**Try it**
For each line below that contains the word "ERmandOne", make a copy.

**Entries provided**

== Segment start ==

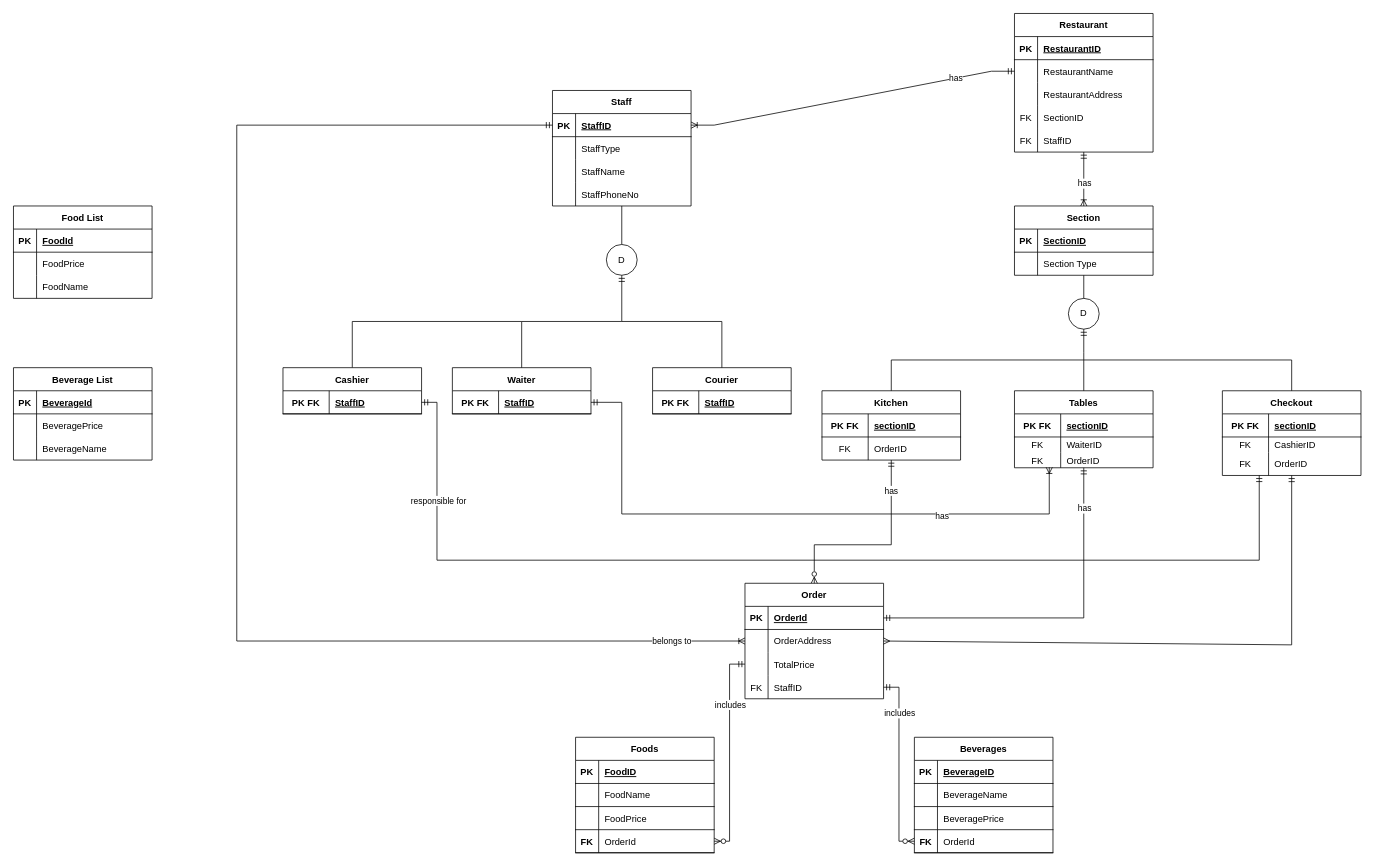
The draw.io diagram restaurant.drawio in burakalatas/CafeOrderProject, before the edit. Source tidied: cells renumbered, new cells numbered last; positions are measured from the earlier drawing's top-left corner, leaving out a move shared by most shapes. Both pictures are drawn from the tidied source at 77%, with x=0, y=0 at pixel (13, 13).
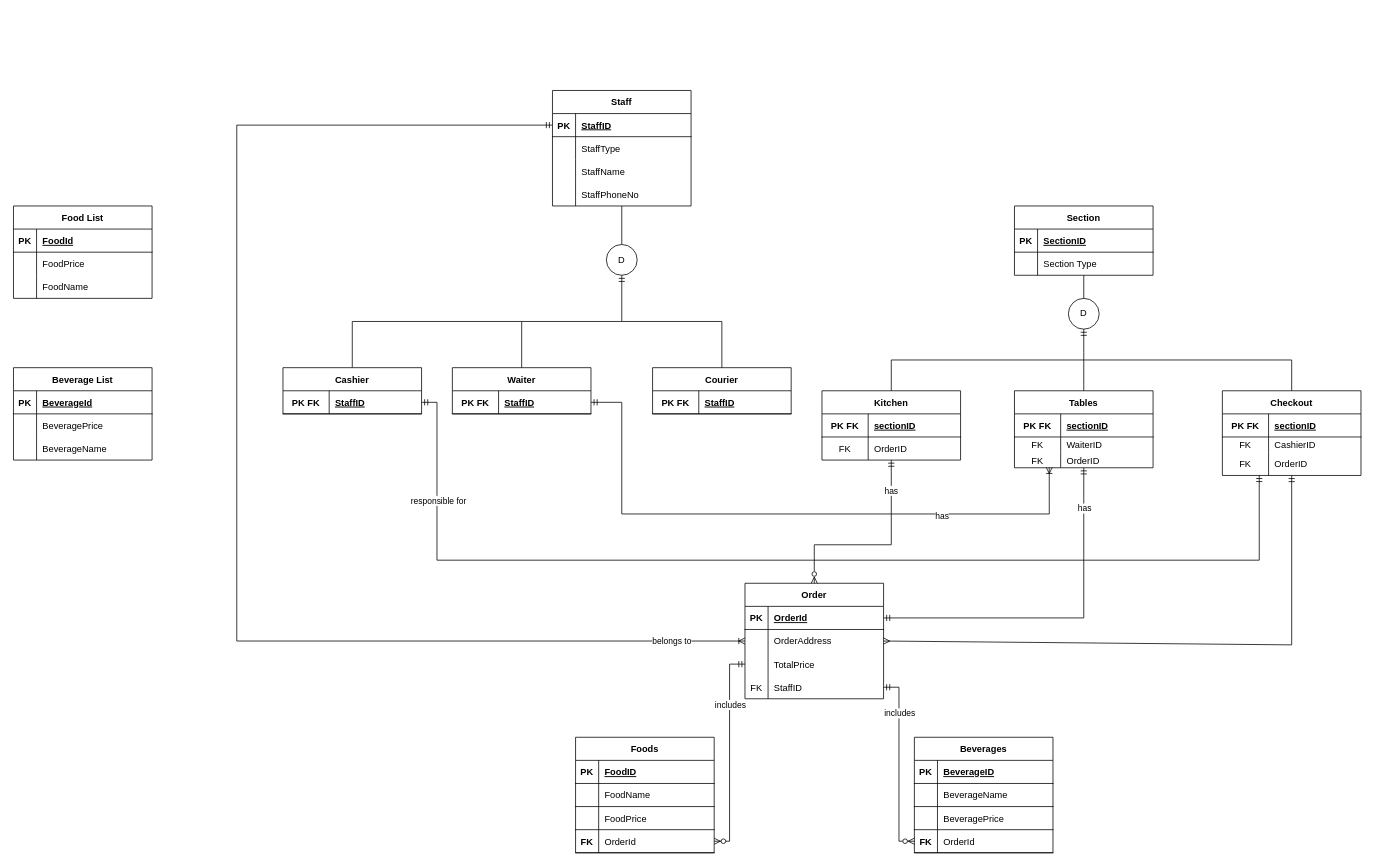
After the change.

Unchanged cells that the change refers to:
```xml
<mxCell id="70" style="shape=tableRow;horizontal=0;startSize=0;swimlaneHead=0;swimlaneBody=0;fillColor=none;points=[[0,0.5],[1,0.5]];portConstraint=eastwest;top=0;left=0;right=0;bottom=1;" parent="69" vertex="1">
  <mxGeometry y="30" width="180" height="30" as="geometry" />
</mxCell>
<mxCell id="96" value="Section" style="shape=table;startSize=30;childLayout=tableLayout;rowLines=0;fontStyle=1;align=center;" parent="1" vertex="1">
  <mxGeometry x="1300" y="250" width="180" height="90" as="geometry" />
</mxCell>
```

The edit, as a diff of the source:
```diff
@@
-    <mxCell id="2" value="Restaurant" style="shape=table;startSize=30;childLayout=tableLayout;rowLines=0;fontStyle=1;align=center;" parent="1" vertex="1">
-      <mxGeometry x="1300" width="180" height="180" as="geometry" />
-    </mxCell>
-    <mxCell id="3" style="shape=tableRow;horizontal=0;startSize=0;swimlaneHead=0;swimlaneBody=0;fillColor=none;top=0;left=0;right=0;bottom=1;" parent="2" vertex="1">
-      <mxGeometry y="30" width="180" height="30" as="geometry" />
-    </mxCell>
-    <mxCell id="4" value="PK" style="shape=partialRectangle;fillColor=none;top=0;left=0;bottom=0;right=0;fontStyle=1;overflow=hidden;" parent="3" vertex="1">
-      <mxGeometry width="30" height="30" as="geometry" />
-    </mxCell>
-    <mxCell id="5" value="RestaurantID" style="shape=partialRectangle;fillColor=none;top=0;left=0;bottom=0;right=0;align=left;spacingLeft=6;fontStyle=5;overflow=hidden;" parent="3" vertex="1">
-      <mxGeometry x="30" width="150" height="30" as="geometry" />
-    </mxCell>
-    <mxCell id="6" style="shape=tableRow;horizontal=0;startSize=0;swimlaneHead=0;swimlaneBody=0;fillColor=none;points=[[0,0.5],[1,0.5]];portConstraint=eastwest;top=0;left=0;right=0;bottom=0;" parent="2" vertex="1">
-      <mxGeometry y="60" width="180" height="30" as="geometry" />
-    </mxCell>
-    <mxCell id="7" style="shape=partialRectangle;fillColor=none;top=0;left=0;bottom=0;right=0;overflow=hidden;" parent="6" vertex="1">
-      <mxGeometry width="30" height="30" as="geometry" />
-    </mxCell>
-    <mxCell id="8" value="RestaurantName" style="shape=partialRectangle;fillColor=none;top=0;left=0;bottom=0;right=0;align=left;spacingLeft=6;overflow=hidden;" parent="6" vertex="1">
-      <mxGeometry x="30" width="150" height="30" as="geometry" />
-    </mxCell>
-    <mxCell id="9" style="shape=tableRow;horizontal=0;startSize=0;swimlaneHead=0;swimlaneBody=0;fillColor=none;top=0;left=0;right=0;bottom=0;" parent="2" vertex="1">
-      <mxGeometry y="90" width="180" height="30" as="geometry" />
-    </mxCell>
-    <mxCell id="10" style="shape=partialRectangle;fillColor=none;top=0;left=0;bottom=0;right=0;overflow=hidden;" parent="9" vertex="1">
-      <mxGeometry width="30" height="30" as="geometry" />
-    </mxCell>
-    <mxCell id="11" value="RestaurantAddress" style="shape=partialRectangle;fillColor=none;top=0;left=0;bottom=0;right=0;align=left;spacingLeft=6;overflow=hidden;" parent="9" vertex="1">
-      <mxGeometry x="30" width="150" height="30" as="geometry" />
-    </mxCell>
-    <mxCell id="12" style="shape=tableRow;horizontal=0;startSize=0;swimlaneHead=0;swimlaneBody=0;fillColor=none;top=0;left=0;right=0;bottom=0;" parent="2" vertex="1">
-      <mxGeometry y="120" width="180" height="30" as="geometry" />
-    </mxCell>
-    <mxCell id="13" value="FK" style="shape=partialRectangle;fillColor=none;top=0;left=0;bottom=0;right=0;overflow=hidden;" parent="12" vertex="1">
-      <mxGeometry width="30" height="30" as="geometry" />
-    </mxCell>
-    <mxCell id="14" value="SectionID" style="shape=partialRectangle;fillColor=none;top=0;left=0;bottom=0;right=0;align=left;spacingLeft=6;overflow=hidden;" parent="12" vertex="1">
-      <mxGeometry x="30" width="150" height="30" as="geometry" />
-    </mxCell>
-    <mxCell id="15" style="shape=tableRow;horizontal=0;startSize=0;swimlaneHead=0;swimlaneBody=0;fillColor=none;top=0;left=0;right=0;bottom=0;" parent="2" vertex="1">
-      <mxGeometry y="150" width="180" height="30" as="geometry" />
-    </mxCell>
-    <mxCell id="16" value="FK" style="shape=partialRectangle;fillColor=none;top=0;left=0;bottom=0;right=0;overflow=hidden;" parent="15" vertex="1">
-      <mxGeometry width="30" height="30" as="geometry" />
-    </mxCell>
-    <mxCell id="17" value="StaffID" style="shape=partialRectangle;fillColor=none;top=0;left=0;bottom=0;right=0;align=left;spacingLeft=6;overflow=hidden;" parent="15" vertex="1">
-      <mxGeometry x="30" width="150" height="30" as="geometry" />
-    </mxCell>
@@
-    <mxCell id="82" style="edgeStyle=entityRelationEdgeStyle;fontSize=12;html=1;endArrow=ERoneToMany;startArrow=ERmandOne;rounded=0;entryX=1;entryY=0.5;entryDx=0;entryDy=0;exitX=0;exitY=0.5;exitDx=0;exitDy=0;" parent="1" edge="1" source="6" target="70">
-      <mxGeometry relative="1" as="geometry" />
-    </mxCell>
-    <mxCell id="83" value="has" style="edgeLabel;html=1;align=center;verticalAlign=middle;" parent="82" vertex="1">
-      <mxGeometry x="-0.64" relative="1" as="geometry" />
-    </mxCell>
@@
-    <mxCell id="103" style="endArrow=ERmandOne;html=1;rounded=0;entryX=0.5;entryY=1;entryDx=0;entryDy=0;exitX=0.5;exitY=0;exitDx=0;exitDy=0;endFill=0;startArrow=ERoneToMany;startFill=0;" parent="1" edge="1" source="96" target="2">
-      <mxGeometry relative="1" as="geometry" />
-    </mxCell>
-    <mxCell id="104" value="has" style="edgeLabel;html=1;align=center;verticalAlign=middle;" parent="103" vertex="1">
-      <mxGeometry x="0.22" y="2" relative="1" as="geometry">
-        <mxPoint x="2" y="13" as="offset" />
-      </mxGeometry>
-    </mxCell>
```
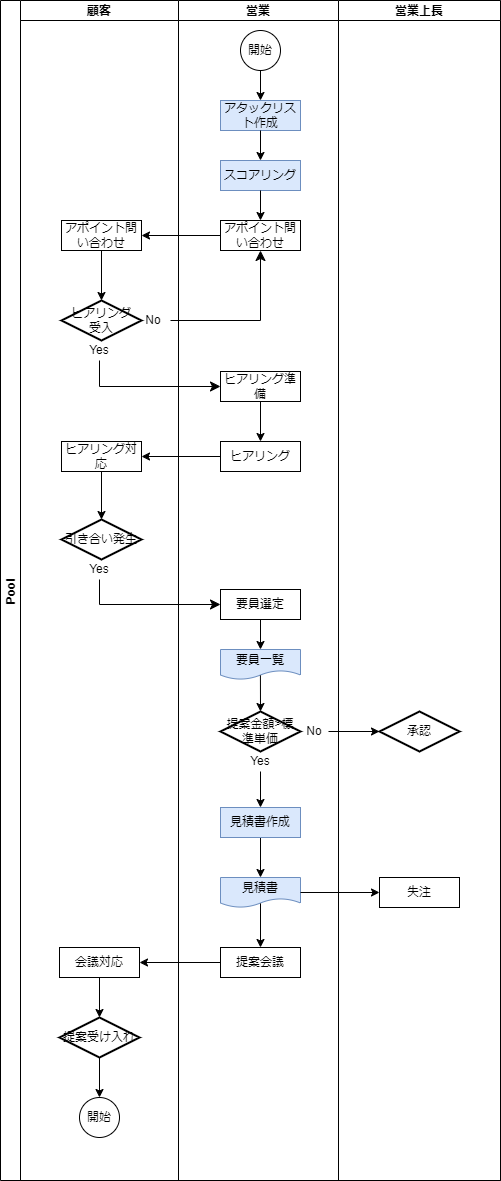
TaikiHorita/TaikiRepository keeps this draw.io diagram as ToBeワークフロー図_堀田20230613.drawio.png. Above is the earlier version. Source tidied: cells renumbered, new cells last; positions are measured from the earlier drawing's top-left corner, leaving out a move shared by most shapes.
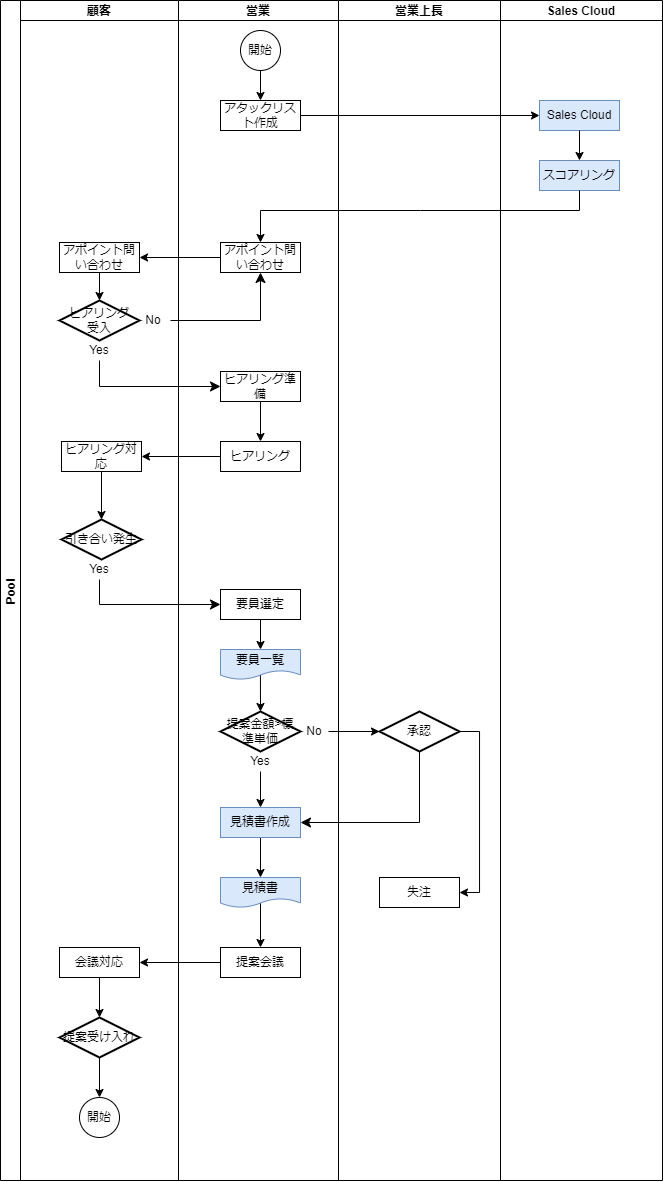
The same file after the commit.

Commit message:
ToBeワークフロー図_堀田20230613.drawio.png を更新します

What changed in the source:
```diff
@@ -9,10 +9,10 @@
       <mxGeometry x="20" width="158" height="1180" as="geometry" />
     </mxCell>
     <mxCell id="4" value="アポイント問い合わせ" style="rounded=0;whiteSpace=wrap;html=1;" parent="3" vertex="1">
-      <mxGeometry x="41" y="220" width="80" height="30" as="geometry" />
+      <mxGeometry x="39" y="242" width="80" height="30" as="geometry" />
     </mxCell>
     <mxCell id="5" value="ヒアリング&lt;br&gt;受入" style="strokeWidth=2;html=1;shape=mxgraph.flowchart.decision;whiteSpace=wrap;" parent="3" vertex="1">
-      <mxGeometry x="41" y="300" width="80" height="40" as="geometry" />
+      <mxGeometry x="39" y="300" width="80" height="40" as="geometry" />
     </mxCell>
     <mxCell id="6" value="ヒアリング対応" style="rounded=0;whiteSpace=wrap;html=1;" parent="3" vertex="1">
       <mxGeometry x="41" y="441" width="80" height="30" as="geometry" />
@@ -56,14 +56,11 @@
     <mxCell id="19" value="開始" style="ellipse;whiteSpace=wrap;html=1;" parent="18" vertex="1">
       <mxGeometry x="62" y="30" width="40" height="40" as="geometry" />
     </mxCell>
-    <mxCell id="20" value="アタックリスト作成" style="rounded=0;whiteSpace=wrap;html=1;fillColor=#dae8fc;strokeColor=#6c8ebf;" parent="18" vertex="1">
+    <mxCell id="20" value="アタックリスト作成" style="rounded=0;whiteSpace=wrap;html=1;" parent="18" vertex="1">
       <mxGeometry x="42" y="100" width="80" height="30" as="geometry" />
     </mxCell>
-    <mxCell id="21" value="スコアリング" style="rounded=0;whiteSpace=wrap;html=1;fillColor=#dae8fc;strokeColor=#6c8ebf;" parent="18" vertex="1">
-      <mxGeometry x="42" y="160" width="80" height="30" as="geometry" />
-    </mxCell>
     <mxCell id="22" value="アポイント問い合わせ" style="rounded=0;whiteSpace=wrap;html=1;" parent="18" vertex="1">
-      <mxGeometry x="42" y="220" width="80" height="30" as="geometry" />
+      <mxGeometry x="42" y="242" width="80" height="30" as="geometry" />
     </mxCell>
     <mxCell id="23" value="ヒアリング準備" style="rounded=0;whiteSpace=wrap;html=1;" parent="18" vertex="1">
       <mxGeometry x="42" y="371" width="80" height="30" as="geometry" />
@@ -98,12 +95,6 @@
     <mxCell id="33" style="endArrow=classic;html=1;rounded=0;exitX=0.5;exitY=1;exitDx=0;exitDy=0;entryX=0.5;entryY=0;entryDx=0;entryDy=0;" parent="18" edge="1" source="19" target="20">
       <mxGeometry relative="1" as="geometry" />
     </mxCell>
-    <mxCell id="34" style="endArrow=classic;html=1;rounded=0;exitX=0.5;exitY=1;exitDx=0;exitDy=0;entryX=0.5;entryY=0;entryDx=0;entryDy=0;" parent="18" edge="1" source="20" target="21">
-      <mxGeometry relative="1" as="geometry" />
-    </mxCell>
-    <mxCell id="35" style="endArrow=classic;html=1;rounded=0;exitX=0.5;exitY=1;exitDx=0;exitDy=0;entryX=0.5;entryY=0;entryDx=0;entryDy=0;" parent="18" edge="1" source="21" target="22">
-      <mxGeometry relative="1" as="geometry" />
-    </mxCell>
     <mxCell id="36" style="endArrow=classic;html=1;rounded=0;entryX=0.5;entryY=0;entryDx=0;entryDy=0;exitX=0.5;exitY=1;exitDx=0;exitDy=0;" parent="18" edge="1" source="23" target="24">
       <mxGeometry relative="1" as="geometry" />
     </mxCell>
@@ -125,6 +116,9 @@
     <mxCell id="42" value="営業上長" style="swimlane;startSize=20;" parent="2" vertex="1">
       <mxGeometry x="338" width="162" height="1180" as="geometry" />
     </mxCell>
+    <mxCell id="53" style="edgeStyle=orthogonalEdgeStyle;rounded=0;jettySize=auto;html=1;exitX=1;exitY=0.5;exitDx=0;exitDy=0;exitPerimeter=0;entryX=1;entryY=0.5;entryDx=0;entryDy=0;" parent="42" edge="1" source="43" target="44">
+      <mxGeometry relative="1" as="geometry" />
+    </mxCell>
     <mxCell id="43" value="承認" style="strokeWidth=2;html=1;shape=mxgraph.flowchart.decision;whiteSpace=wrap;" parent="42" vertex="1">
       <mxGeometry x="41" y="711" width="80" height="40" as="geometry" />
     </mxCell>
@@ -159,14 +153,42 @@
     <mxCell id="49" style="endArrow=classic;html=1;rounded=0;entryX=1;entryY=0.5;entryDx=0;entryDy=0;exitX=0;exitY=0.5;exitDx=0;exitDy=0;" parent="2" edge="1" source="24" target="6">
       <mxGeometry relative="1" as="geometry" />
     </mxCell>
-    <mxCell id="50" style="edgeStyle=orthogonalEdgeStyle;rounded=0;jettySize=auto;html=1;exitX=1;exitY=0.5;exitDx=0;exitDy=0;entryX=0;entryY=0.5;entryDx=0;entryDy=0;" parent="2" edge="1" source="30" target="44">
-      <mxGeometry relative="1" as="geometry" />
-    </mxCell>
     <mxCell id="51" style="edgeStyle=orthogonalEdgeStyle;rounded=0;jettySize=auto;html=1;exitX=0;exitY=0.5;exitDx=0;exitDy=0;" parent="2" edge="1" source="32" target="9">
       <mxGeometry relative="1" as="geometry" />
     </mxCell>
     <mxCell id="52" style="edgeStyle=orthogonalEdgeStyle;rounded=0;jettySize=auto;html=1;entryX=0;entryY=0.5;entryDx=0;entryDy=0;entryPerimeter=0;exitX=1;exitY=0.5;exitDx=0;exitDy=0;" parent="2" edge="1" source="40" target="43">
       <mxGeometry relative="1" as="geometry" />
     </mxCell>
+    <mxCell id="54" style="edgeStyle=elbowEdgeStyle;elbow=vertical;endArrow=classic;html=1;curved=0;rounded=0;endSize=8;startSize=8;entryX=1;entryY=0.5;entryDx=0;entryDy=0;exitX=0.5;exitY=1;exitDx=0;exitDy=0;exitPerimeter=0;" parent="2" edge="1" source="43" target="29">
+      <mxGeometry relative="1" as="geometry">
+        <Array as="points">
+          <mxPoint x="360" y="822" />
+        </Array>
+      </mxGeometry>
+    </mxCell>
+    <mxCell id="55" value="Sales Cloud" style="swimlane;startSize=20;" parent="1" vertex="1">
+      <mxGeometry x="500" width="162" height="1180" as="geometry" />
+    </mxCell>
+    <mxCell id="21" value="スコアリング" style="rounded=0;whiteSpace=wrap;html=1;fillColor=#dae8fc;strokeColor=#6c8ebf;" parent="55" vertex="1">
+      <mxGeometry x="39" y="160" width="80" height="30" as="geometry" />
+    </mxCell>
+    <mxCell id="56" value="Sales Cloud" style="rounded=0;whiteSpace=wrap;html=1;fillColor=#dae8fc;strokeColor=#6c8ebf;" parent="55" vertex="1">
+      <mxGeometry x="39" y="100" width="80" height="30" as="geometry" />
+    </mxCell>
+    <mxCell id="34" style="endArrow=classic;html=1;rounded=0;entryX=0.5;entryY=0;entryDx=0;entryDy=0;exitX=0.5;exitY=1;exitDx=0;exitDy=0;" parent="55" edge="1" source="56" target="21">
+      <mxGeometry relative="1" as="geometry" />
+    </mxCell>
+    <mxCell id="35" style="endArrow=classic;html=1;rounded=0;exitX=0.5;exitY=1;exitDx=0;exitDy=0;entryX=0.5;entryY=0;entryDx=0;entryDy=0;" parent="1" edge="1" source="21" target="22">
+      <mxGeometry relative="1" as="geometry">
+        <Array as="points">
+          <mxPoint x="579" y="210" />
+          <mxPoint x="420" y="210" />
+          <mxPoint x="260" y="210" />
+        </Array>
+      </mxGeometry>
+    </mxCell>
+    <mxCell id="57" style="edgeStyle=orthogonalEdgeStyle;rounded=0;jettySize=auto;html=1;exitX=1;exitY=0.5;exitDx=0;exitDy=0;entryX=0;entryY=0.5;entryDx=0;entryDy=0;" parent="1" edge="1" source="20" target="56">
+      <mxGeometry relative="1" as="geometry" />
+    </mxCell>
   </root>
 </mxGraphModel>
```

== Segment end ==

**Exercise output**
-    <mxCell id="82" style="edgeStyle=entityRelationEdgeStyle;fontSize=12;html=1;endArrow=ERoneToMany;startArrow=ERmandOne;rounded=0;entryX=1;entryY=0.5;entryDx=0;entryDy=0;exitX=0;exitY=0.5;exitDx=0;exitDy=0;" parent="1" edge="1" source="6" target="70">
-    <mxCell id="103" style="endArrow=ERmandOne;html=1;rounded=0;entryX=0.5;entryY=1;entryDx=0;entryDy=0;exitX=0.5;exitY=0;exitDx=0;exitDy=0;endFill=0;startArrow=ERoneToMany;startFill=0;" parent="1" edge="1" source="96" target="2">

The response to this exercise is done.